### [WORK INSTRUCTIONS]
What you return must be the data below, word for word, without any images.

(Modification records)
-- Opening Marker --
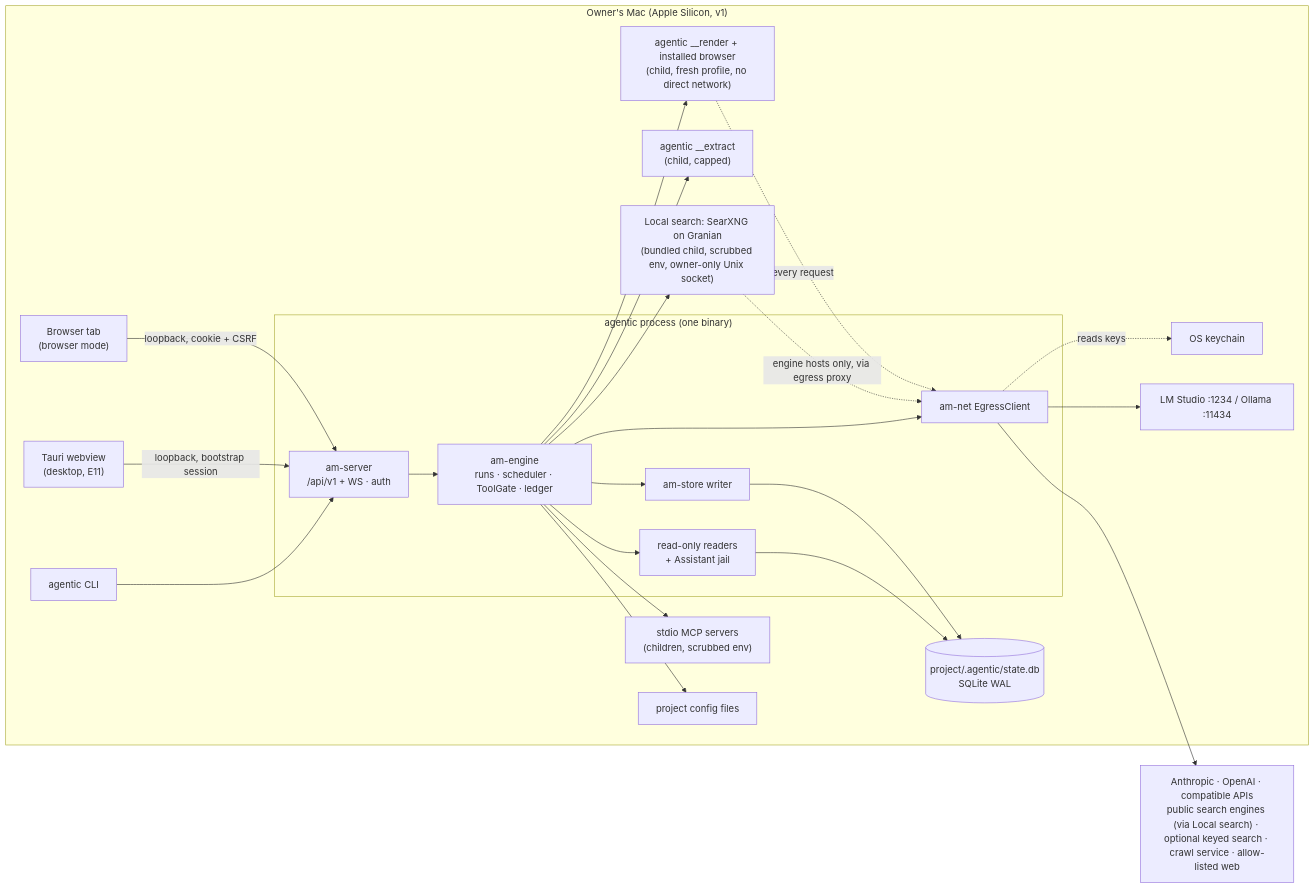
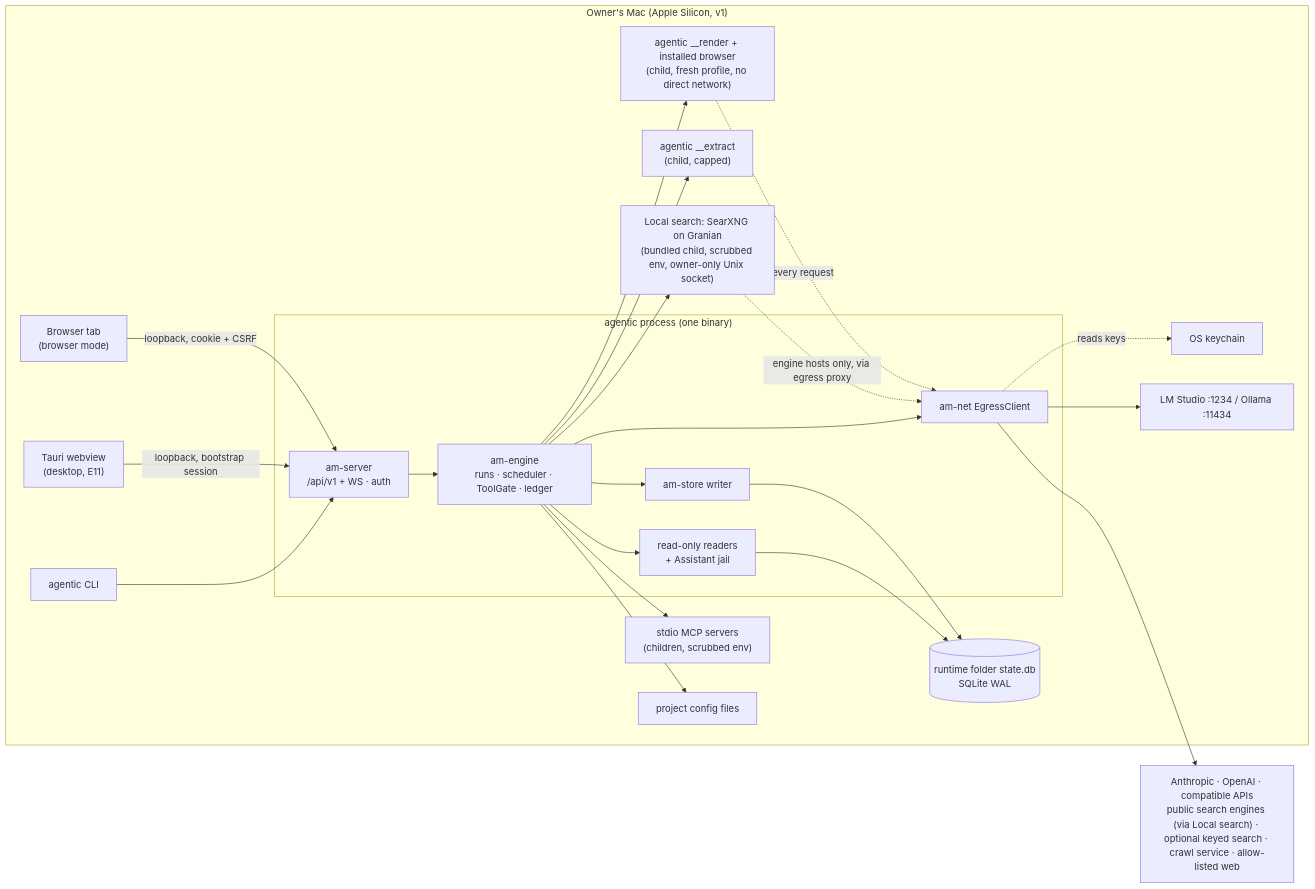
Before and after one commit to energyatom/agentic-manager: the third of 5 diagrams in _bmad-output/initiative-agentic-manager/architecture-agentic-manager/architecture-agentic-manager.md, drawn with Mermaid. The commit also changed other lines of this file and 25 other files, not shown here.

````diff
--- a/_bmad-output/initiative-agentic-manager/architecture-agentic-manager/architecture-agentic-manager.md
+++ b/_bmad-output/initiative-agentic-manager/architecture-agentic-manager/architecture-agentic-manager.md
@@ -583,42 +607,42 @@
 ```mermaid
 flowchart LR
   subgraph Mac["Owner's Mac (Apple Silicon, v1)"]
     Browser["Browser tab<br/>(browser mode)"]
     Webview["Tauri webview<br/>(desktop, E11)"]
     CLI["agentic CLI"]
     subgraph Core["agentic process (one binary)"]
       Server["am-server<br/>/api/v1 + WS · auth"]
       Engine["am-engine<br/>runs · scheduler · ToolGate · ledger"]
       Writer["am-store writer"]
       Readers["read-only readers<br/>+ Assistant jail"]
       Net["am-net EgressClient"]
     end
     Extract["agentic __extract<br/>(child, capped)"]
     Render["agentic __render + installed browser<br/>(child, fresh profile, no direct network)"]
     Searx["Local search: SearXNG on Granian<br/>(bundled child, scrubbed env, owner-only Unix socket)"]
     MCPc["stdio MCP servers<br/>(children, scrubbed env)"]
-    DB[("project/.agentic/state.db<br/>SQLite WAL")]
+    DB[("runtime folder state.db<br/>SQLite WAL")]
     Files["project config files"]
     KC["OS keychain"]
     Local["LM Studio :1234 / Ollama :11434"]
   end
   Cloud["Anthropic · OpenAI · compatible APIs<br/>public search engines (via Local search) · optional keyed search · crawl service · allow-listed web"]
   Browser -->|loopback, cookie + CSRF| Server
   Webview -->|loopback, bootstrap session| Server
   CLI --> Server
   Server --> Engine
   Engine --> Writer --> DB
   Readers --> DB
   Engine --> Readers
   Engine --> Files
   Engine --> Extract
   Engine --> Render
   Render -.every request.-> Net
   Engine --> Searx
   Searx -.engine hosts only, via egress proxy.-> Net
   Engine --> MCPc
   Engine --> Net
   Net --> Local
   Net --> Cloud
   Net -.reads keys.-> KC
 ```
````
-- Closing Marker --
### [COMPLETED EXERCISE]
Before and after one commit to energyatom/agentic-manager: the third of 5 diagrams in _bmad-output/initiative-agentic-manager/architecture-agentic-manager/architecture-agentic-manager.md, drawn with Mermaid. The commit also changed other lines of this file and 25 other files, not shown here.

````diff
--- a/_bmad-output/initiative-agentic-manager/architecture-agentic-manager/architecture-agentic-manager.md
+++ b/_bmad-output/initiative-agentic-manager/architecture-agentic-manager/architecture-agentic-manager.md
@@ -583,42 +607,42 @@
 ```mermaid
 flowchart LR
   subgraph Mac["Owner's Mac (Apple Silicon, v1)"]
     Browser["Browser tab<br/>(browser mode)"]
     Webview["Tauri webview<br/>(desktop, E11)"]
     CLI["agentic CLI"]
     subgraph Core["agentic process (one binary)"]
       Server["am-server<br/>/api/v1 + WS · auth"]
       Engine["am-engine<br/>runs · scheduler · ToolGate · ledger"]
       Writer["am-store writer"]
       Readers["read-only readers<br/>+ Assistant jail"]
       Net["am-net EgressClient"]
     end
     Extract["agentic __extract<br/>(child, capped)"]
     Render["agentic __render + installed browser<br/>(child, fresh profile, no direct network)"]
     Searx["Local search: SearXNG on Granian<br/>(bundled child, scrubbed env, owner-only Unix socket)"]
     MCPc["stdio MCP servers<br/>(children, scrubbed env)"]
-    DB[("project/.agentic/state.db<br/>SQLite WAL")]
+    DB[("runtime folder state.db<br/>SQLite WAL")]
     Files["project config files"]
     KC["OS keychain"]
     Local["LM Studio :1234 / Ollama :11434"]
   end
   Cloud["Anthropic · OpenAI · compatible APIs<br/>public search engines (via Local search) · optional keyed search · crawl service · allow-listed web"]
   Browser -->|loopback, cookie + CSRF| Server
   Webview -->|loopback, bootstrap session| Server
   CLI --> Server
   Server --> Engine
   Engine --> Writer --> DB
   Readers --> DB
   Engine --> Readers
   Engine --> Files
   Engine --> Extract
   Engine --> Render
   Render -.every request.-> Net
   Engine --> Searx
   Searx -.engine hosts only, via egress proxy.-> Net
   Engine --> MCPc
   Engine --> Net
   Net --> Local
   Net --> Cloud
   Net -.reads keys.-> KC
 ```
````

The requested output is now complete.